So, how long *does* it take to learn Gaelic?
OK, maybe I had better expand on that a little bit.
First off, let's rephrase the question:
'How long does it take the average person of average ability with a fairly busy life to learn Gaelic to a conversational level?'
I reckon, in my experience as a very average learner, it takes between two and a half and three years. Roughly.
If you've cast half an eye over this blog before, you'll know I am a massive fan of the BBC Radio nan Gàidheal Lerners' programme 'Beag air Bheag' with Iain Urchardan. Every week Iain introduces 'Neach-ionnsachaidh na seachdain', Learner of the Week, and these people each have a very different story to tell.
I remember in an early series, a very busy housewife who was massively commited to bringing up her family and to her church was barely able to string a sentence together after two years of learning. However, she still admirably put herself forward for an interview, and it was done in a way that she could cope with. On the other side of the coin, in the most recent series (Series 4) you had two different dudes (Martin B and Carmine) who had pretty much reached fluency after learning for barely a year. All these people serve to inspire, be it to show that even when you barely have a second to yourself you can pick up a little bit here and there, or that if you have the time and the inclination you can immerse yourself and become fluent in a comparatively short time.
These examples are, in my view, extreme. There is no doubt in my mind that Martin B and Carmine are very intelligent and focussed men. Most of us, me included, are neither particularly daft nor particulary bright. We have jobs and social lives and make the most of our free time. While the 'Holy Grail' in Gaelic is to reach fluency, what really makes the whole thing really come to life is to reach a conversational level - a level at which we can express ourselves. If you're doing the 'regular route' of distance learning by Cùrsa Inntrigidh followed by Cùrsa Adhartais with Sabhal Mòr Ostaig, that 'Eureka' moment comes roughly towards the end of the first year of Cùrsa Adhartais or during the second year.
The first two years of learning Gaelic, in my experience, can be the toughest. You learn and learn and learn and you still can't seem to be able to string a sentence together. Sure, you can say 'Ciamar a tha thu?' and as long as someone comes out with a response you know, you're good. You may get a few sentences down the line then the whole thing will stall. The person you're speaking to uses phrases and words you really don't understand, or you don't have the vocabulary to express what you want to say, and the sheer frustration makes you end up switching to English and you loose face.

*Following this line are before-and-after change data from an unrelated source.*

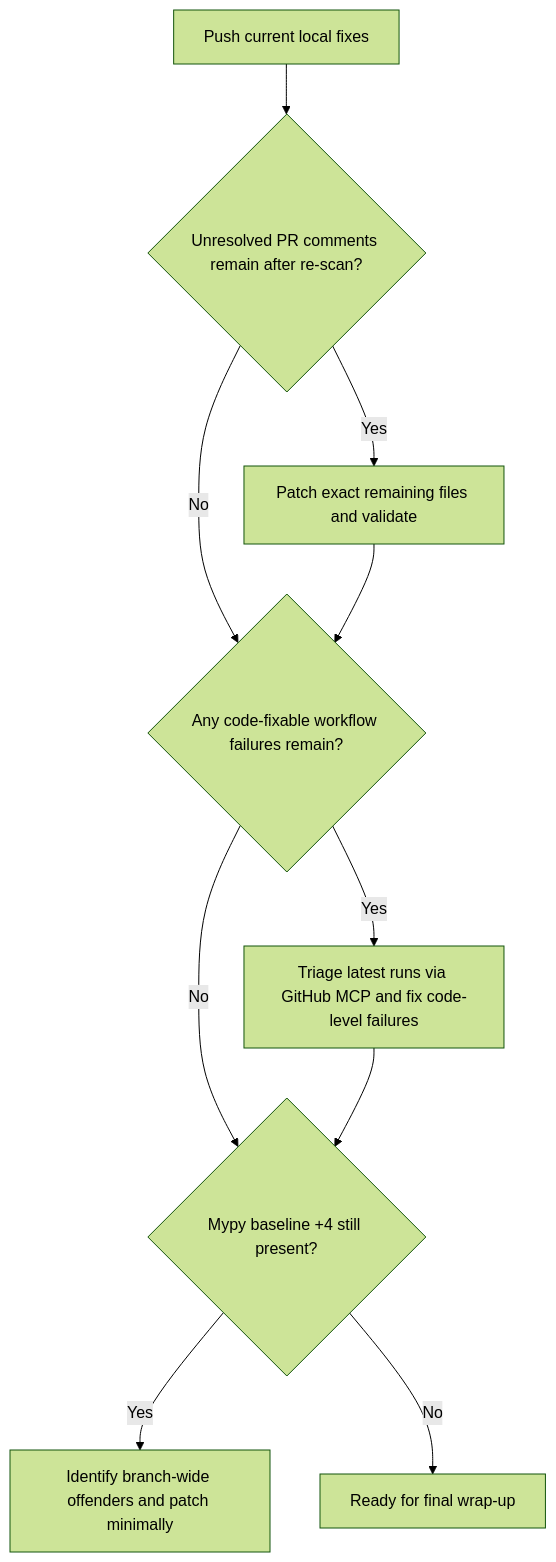
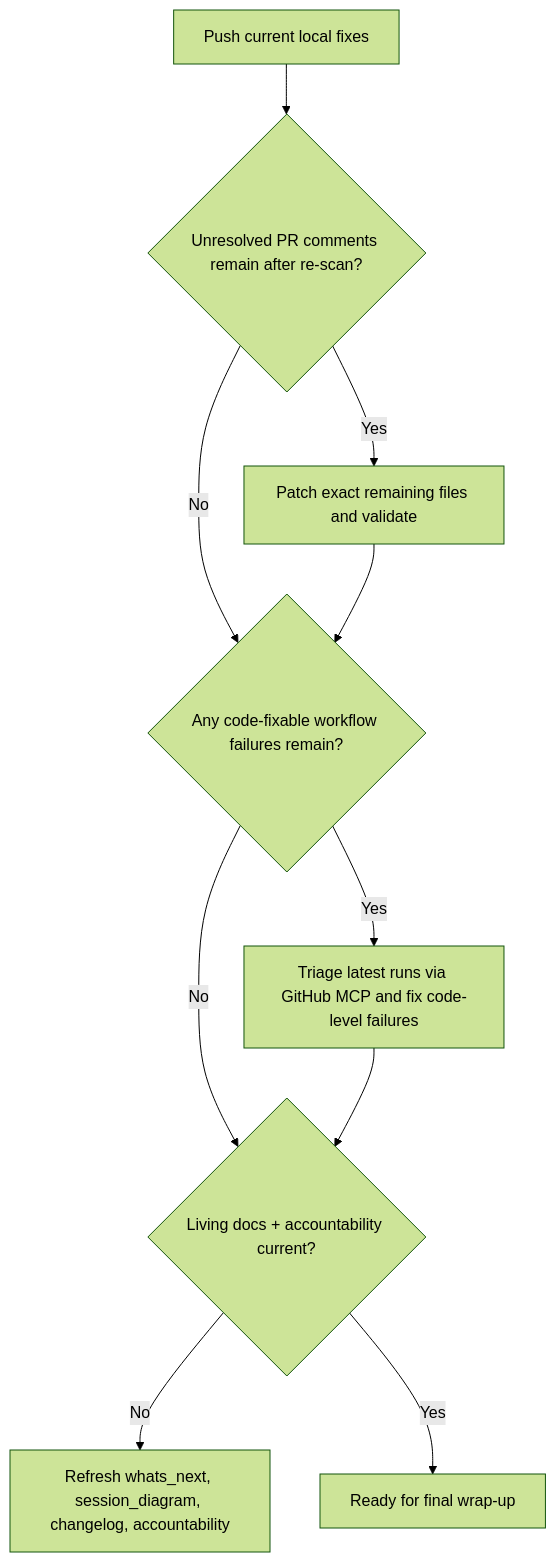
Before and after one commit to Aries-Serpent/_codex_: the second of 2 diagrams in docs/sessions/PR4395_session_diagram.md, drawn with Mermaid (forest theme). The commit also changed other lines of this file and 5 other files, not shown here.

First line of the commit message:
fix(review): clear final two bot findings and refresh PR4395 status

````diff
--- a/docs/sessions/PR4395_session_diagram.md
+++ b/docs/sessions/PR4395_session_diagram.md
@@ -42,12 +45,12 @@
 ```mermaid
 flowchart TD
     A[Push current local fixes] --> B{Unresolved PR comments remain after re-scan?}
     B -->|Yes| C[Patch exact remaining files and validate]
     B -->|No| D{Any code-fixable workflow failures remain?}
     C --> D
     D -->|Yes| E[Triage latest runs via GitHub MCP and fix code-level failures]
-    D -->|No| F{Mypy baseline +4 still present?}
+    D -->|No| F{Living docs + accountability current?}
     E --> F
-    F -->|Yes| G[Identify branch-wide offenders and patch minimally]
-    F -->|No| H[Ready for final wrap-up]
+    F -->|No| G[Refresh whats_next, session_diagram, changelog, accountability]
+    F -->|Yes| H[Ready for final wrap-up]
 ```
````
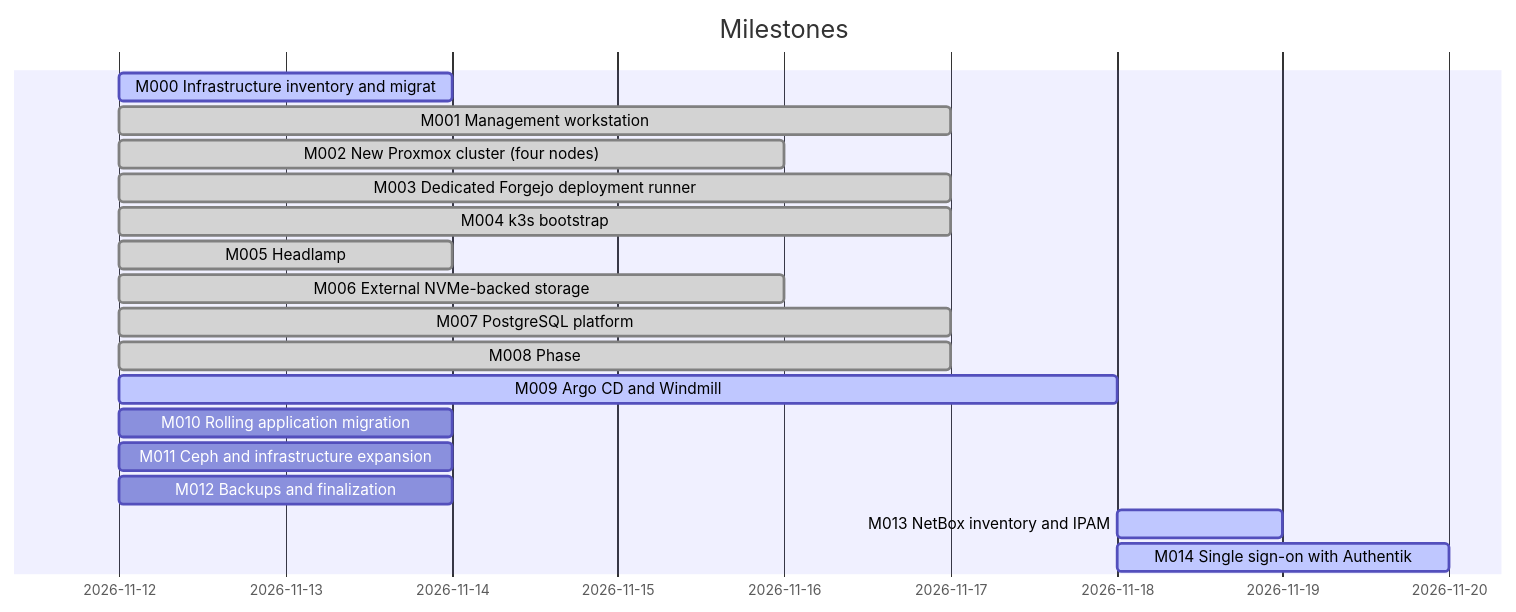
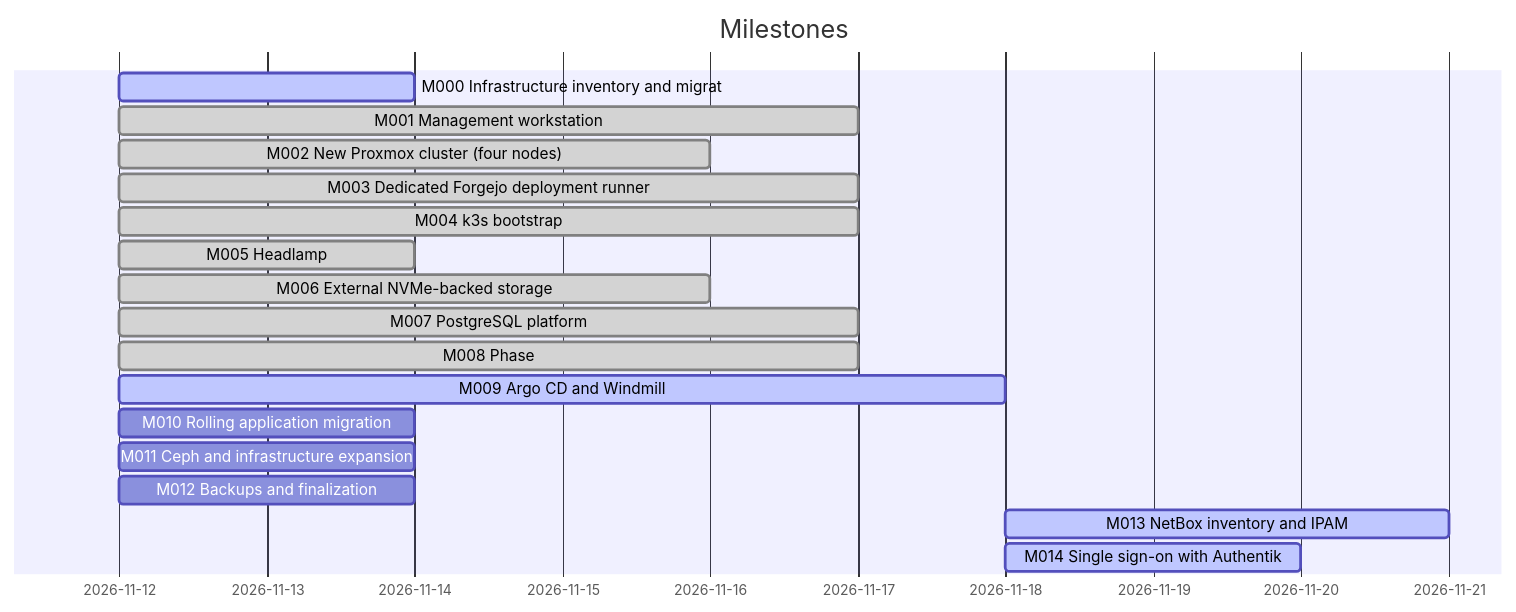
One commit to doku-code/homelab-iac changed the diagram in docs/dashboard.md. Above: the diagram before and after it, drawn with Mermaid. The commit also changed 11 other files, not shown here.

Commit message:
docs(netbox): inventory page generated from NetBox, ADR-018, TASK-030 and M013 evidence

````diff
--- a/docs/dashboard.md
+++ b/docs/dashboard.md
@@ -37,20 +37,20 @@
 ```mermaid
 gantt
     dateFormat YYYY-MM-DD
     title Milestones
     M000 Infrastructure inventory and migrat :active, m000, 2026-11-12, 2026-11-14
     M001 Management workstation :done, m001, 2026-11-12, 2026-11-17
     M002 New Proxmox cluster (four nodes) :done, m002, 2026-11-12, 2026-11-16
     M003 Dedicated Forgejo deployment runner :done, m003, 2026-11-12, 2026-11-17
     M004 k3s bootstrap :done, m004, 2026-11-12, 2026-11-17
     M005 Headlamp :done, m005, 2026-11-12, 2026-11-14
     M006 External NVMe-backed storage :done, m006, 2026-11-12, 2026-11-16
     M007 PostgreSQL platform :done, m007, 2026-11-12, 2026-11-17
     M008 Phase :done, m008, 2026-11-12, 2026-11-17
     M009 Argo CD and Windmill :active, m009, 2026-11-12, 2026-11-18
     M010 Rolling application migration :m010, 2026-11-12, 2026-11-14
     M011 Ceph and infrastructure expansion :m011, 2026-11-12, 2026-11-14
     M012 Backups and finalization :m012, 2026-11-12, 2026-11-14
-    M013 NetBox inventory and IPAM :active, m013, 2026-11-18, 2026-11-19
+    M013 NetBox inventory and IPAM :active, m013, 2026-11-18, 2026-11-21
     M014 Single sign-on with Authentik :active, m014, 2026-11-18, 2026-11-20
 ```
````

However, if you keep at it and keep practicing your 'key phrases' and expanding your vocab, you'll eventually reach that Eureka moment where you hold your first conversation entirely in Gaelic. It might be broken Gaelic, there may be mistakes galore and the odd bit of 'Beurla' here and there, but you somehow manage to keep it all on track until the 'Mar sin leat' or 'Chì mi a-rithist thu' at the end. I guarantee you, the first time that happens, you'll be walking on air.
If you look back through the blog you'll see my frustration in the earlier days with the entry 'Why won't you talk to me?'
However, as I toured the Islands doing my project for 'Saoghal na Gàidhlig' (Module 7 of Cùrsa Adhartais') I found Gàidhlig gu leòr. It seems that if you stick at it, and people start to get to know you and know your story, you'll get Gaelic wherever it is found.
Of course, nobody but nobody ever stops learning Gaelic. Once you hit conversational level, the next stage is to expand your vocab and eliminate your mistakes until you hit fluency. Yet Gaelic is such a rich language, even the most fluent and learned speakers will always admit that there is plenty more out there to learn. That's the joy of Gaelic - its richness beyond measure. If you keep at it, it's all there for the taking.
You just have to keep going at your own pace; whether that is three months or three years, it really doesn't matter how long it takes to get there, just as long as you simply keep going. That's all you have to do.